My Mental Health Under My Own Microscope

This blog post was initially published in Turkish on March 1st, 2013. For the mental health awareness month of May 2019, I decided to translate and share it here (it has very little edits from the original). This year, I have been encouraged to be more open about my mental health struggles, and my path to a more stable and happier life as an adult and academic. I still struggle, learning and growing never ends. But I have learned how to manage my mental health. I am so thankful to everyone else sharing their stories openly. Just like their stories helped me, I hope my story will help you.

My Mental Health Under My Own Microscope

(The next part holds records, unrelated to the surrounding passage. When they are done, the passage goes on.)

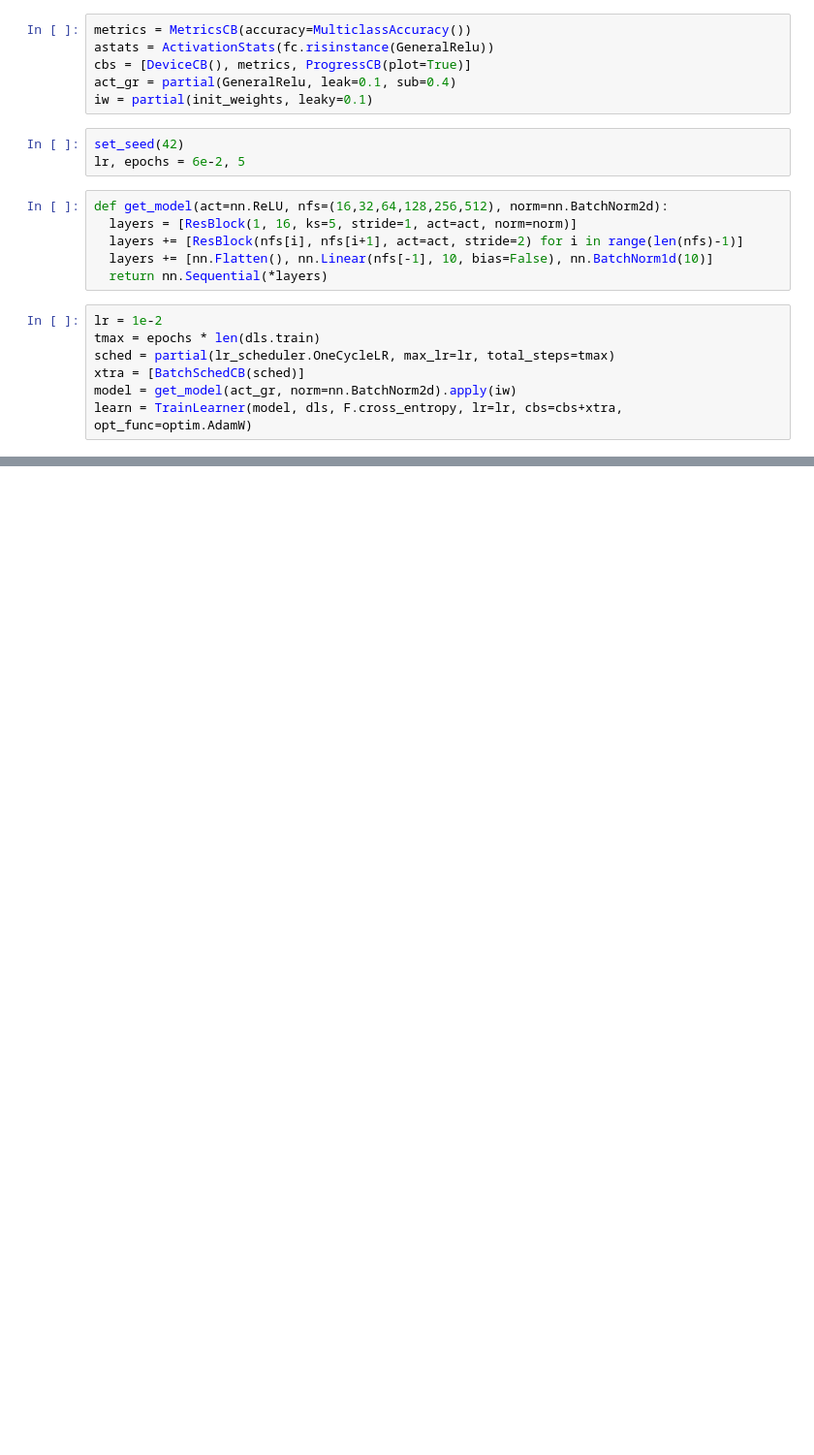
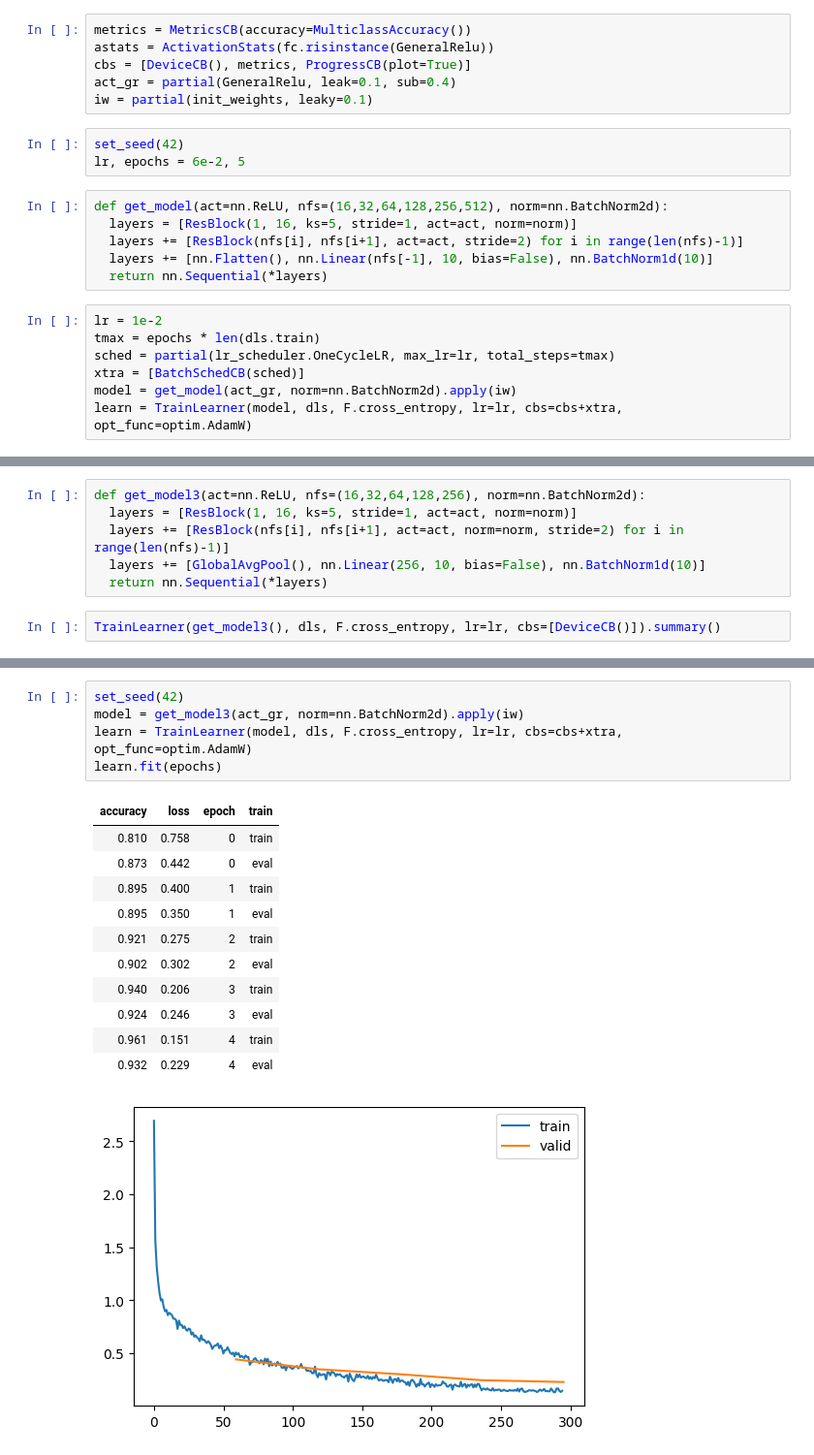
Before and after one commit to satani99/fastai_22_2, a Jupyter notebook: augmentation.ipynb, the cells around one changed output, grey strips where cells are left out. Shown: that part at 97% size. Drawn from its saved outputs; the diff is of its cells as text; blank space fills up the shorter version.

```diff
--- a/augmentation.ipynb
+++ b/augmentation.ipynb
@@ -113,0 +195,8 @@ learn = TrainLearner(model, dls, F.cross_entropy, lr=lr, cbs=cbs+xtra, opt_func=
+# %%
+def get_model3(act=nn.ReLU, nfs=(16,32,64,128,256), norm=nn.BatchNorm2d):
+  layers = [ResBlock(1, 16, ks=5, stride=1, act=act, norm=norm)]
+  layers += [ResBlock(nfs[i], nfs[i+1], act=act, norm=norm, stride=2) for i in range(len(nfs)-1)]
+  layers += [GlobalAvgPool(), nn.Linear(256, 10, bias=False), nn.BatchNorm1d(10)]
+  return nn.Sequential(*layers)
+# %%
+TrainLearner(get_model3(), dls, F.cross_entropy, lr=lr, cbs=[DeviceCB()]).summary()
@@ -113,0 +228,18 @@ learn = TrainLearner(model, dls, F.cross_entropy, lr=lr, cbs=cbs+xtra, opt_func=
+# %%
+set_seed(42)
+model = get_model3(act_gr, norm=nn.BatchNorm2d).apply(iw)
+learn = TrainLearner(model, dls, F.cross_entropy, lr=lr, cbs=cbs+xtra, opt_func=optim.AdamW)
+learn.fit(epochs)
+# %% [output]
+| accuracy | loss | epoch | train |
+| 0.810 | 0.758 | 0 | train |
+| 0.873 | 0.442 | 0 | eval |
+| 0.895 | 0.400 | 1 | train |
+| 0.895 | 0.350 | 1 | eval |
+| 0.921 | 0.275 | 2 | train |
+| 0.902 | 0.302 | 2 | eval |
+| 0.940 | 0.206 | 3 | train |
+| 0.924 | 0.246 | 3 | eval |
+| 0.961 | 0.151 | 4 | train |
+| 0.932 | 0.229 | 4 | eval |
+[figure, added]
```
Also changed, not shown: parts of 20 cells of this notebook.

The last time I posted here, I was in a great mood thanks to having started working out regularly. Since then, I have continued my regular workouts. So much so that, I even decided to run a half-marathon in Washington D.C.! For a while, I would either run or swim in the mornings on weekdays. But nowadays I am down to working out 3 days per week. Every day I run or swim I feel so much better (though there are exceptions, which I will talk about below), even if I wake up feeling down on that particular day. I even lost some extra weight at a healthy rate. So, it is good so far. No, not just good, it is wonderful!

Photo: From a morning run when I was in New York

Photo: From a morning run when I was in New York

However… I was hoping my mood swings, my brain’s “short-circuits”, my depression and anxieties were going to disappear with regular exercise, or at least would get largely under control. I was so excited about this new life prospect! Unfortunately, things didn’t turn out to be that way.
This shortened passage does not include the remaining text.